ABOUT THIS TASK: Nothing in the records may be altered, and no picture may be included. Restate them in full.

THE DATA:

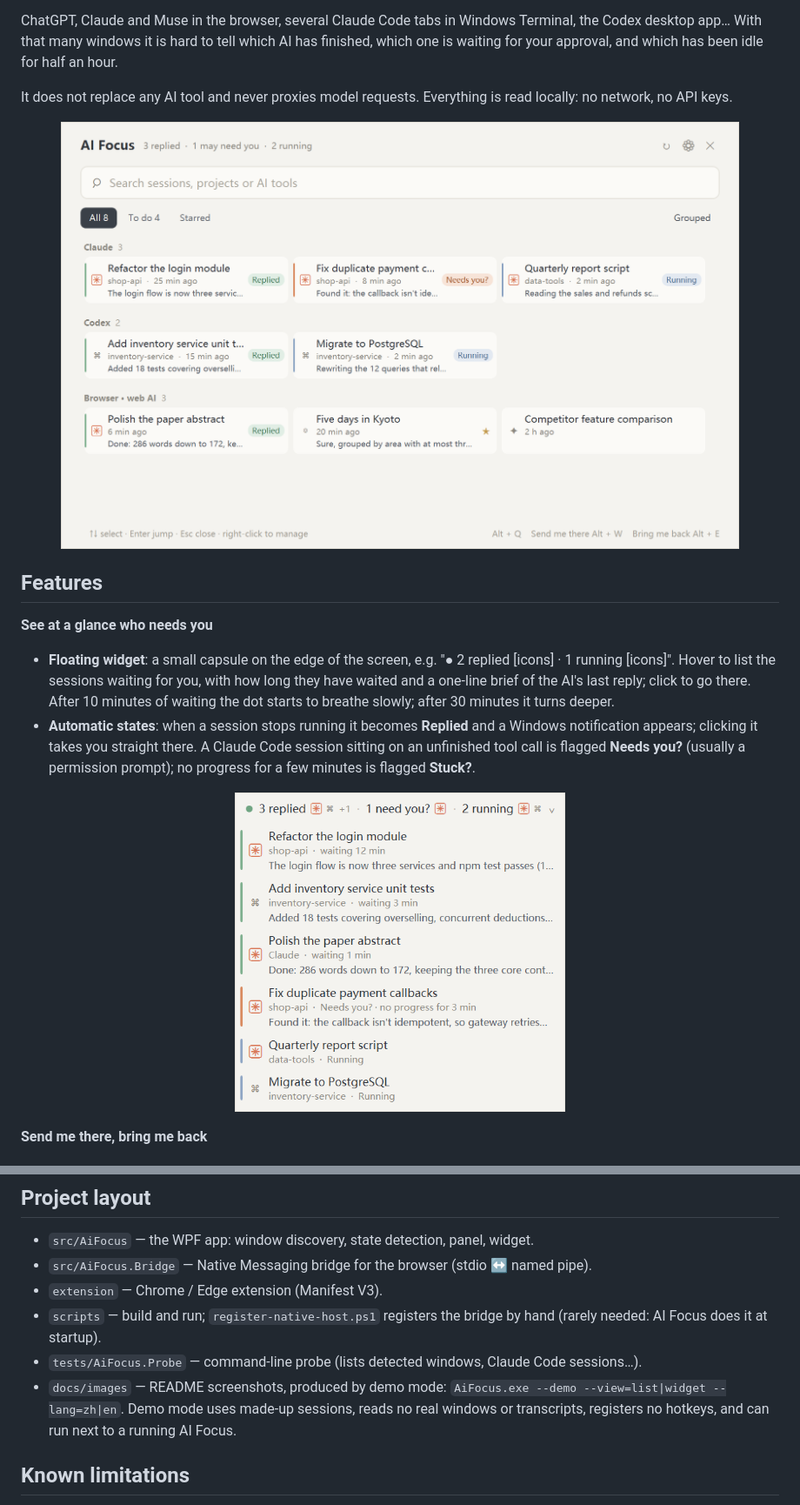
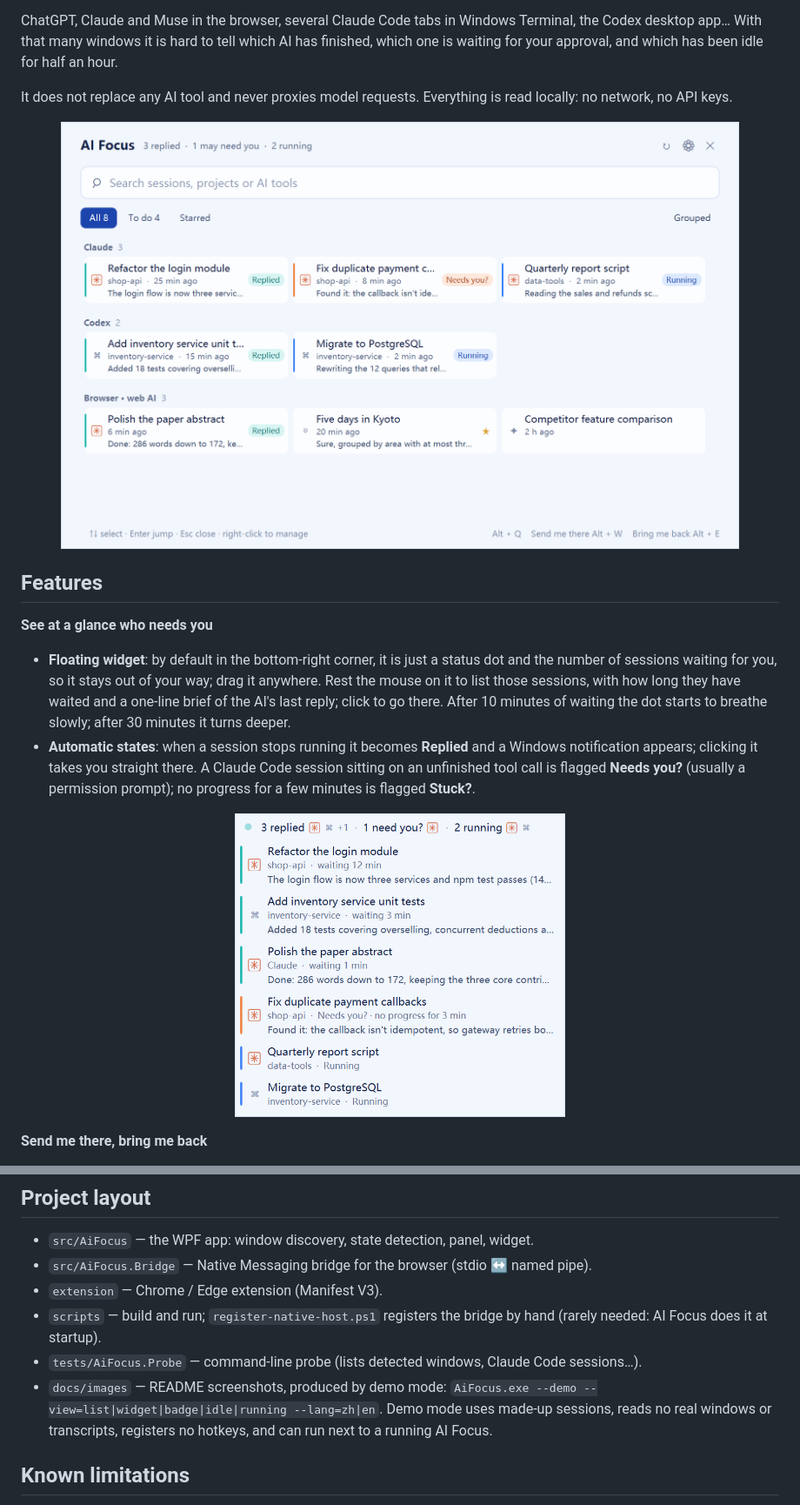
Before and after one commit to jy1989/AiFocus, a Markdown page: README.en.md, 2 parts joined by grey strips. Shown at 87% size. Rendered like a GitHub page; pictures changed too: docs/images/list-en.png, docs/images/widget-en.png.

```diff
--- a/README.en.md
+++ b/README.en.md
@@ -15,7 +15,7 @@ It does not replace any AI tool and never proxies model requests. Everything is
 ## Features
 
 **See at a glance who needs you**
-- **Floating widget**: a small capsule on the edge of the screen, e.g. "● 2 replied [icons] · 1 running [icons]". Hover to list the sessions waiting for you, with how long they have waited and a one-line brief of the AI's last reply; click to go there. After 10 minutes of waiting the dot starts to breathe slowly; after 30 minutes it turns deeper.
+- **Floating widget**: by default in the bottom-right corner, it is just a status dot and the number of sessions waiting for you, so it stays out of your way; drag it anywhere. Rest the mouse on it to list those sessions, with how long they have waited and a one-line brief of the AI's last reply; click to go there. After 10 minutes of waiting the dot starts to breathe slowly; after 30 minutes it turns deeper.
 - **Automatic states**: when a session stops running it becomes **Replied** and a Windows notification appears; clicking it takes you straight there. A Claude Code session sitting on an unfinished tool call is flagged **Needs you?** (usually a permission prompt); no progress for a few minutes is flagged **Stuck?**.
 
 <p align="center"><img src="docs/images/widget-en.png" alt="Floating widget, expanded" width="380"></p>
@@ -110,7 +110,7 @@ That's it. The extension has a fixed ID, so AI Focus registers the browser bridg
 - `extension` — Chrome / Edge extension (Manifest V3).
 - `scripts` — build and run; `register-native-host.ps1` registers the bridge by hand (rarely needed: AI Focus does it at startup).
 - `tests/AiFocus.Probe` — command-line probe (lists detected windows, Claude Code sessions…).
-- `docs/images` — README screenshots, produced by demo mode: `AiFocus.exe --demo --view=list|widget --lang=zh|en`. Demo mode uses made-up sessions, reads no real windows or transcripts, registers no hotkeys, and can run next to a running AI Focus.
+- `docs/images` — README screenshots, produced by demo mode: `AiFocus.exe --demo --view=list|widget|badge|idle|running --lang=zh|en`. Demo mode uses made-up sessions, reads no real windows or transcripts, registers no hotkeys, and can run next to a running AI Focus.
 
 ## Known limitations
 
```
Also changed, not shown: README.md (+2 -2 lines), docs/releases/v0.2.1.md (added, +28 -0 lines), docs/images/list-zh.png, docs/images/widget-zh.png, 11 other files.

SOLUTION:
Before and after one commit to jy1989/AiFocus, a Markdown page: README.en.md, 2 parts joined by grey strips. Shown at 87% size. Rendered like a GitHub page; pictures changed too: docs/images/list-en.png, docs/images/widget-en.png.

```diff
--- a/README.en.md
+++ b/README.en.md
@@ -15,7 +15,7 @@ It does not replace any AI tool and never proxies model requests. Everything is
 ## Features
 
 **See at a glance who needs you**
-- **Floating widget**: a small capsule on the edge of the screen, e.g. "● 2 replied [icons] · 1 running [icons]". Hover to list the sessions waiting for you, with how long they have waited and a one-line brief of the AI's last reply; click to go there. After 10 minutes of waiting the dot starts to breathe slowly; after 30 minutes it turns deeper.
+- **Floating widget**: by default in the bottom-right corner, it is just a status dot and the number of sessions waiting for you, so it stays out of your way; drag it anywhere. Rest the mouse on it to list those sessions, with how long they have waited and a one-line brief of the AI's last reply; click to go there. After 10 minutes of waiting the dot starts to breathe slowly; after 30 minutes it turns deeper.
 - **Automatic states**: when a session stops running it becomes **Replied** and a Windows notification appears; clicking it takes you straight there. A Claude Code session sitting on an unfinished tool call is flagged **Needs you?** (usually a permission prompt); no progress for a few minutes is flagged **Stuck?**.
 
 <p align="center"><img src="docs/images/widget-en.png" alt="Floating widget, expanded" width="380"></p>
@@ -110,7 +110,7 @@ That's it. The extension has a fixed ID, so AI Focus registers the browser bridg
 - `extension` — Chrome / Edge extension (Manifest V3).
 - `scripts` — build and run; `register-native-host.ps1` registers the bridge by hand (rarely needed: AI Focus does it at startup).
 - `tests/AiFocus.Probe` — command-line probe (lists detected windows, Claude Code sessions…).
-- `docs/images` — README screenshots, produced by demo mode: `AiFocus.exe --demo --view=list|widget --lang=zh|en`. Demo mode uses made-up sessions, reads no real windows or transcripts, registers no hotkeys, and can run next to a running AI Focus.
+- `docs/images` — README screenshots, produced by demo mode: `AiFocus.exe --demo --view=list|widget|badge|idle|running --lang=zh|en`. Demo mode uses made-up sessions, reads no real windows or transcripts, registers no hotkeys, and can run next to a running AI Focus.
 
 ## Known limitations
 
```
Also changed, not shown: README.md (+2 -2 lines), docs/releases/v0.2.1.md (added, +28 -0 lines), docs/images/list-zh.png, docs/images/widget-zh.png, 11 other files.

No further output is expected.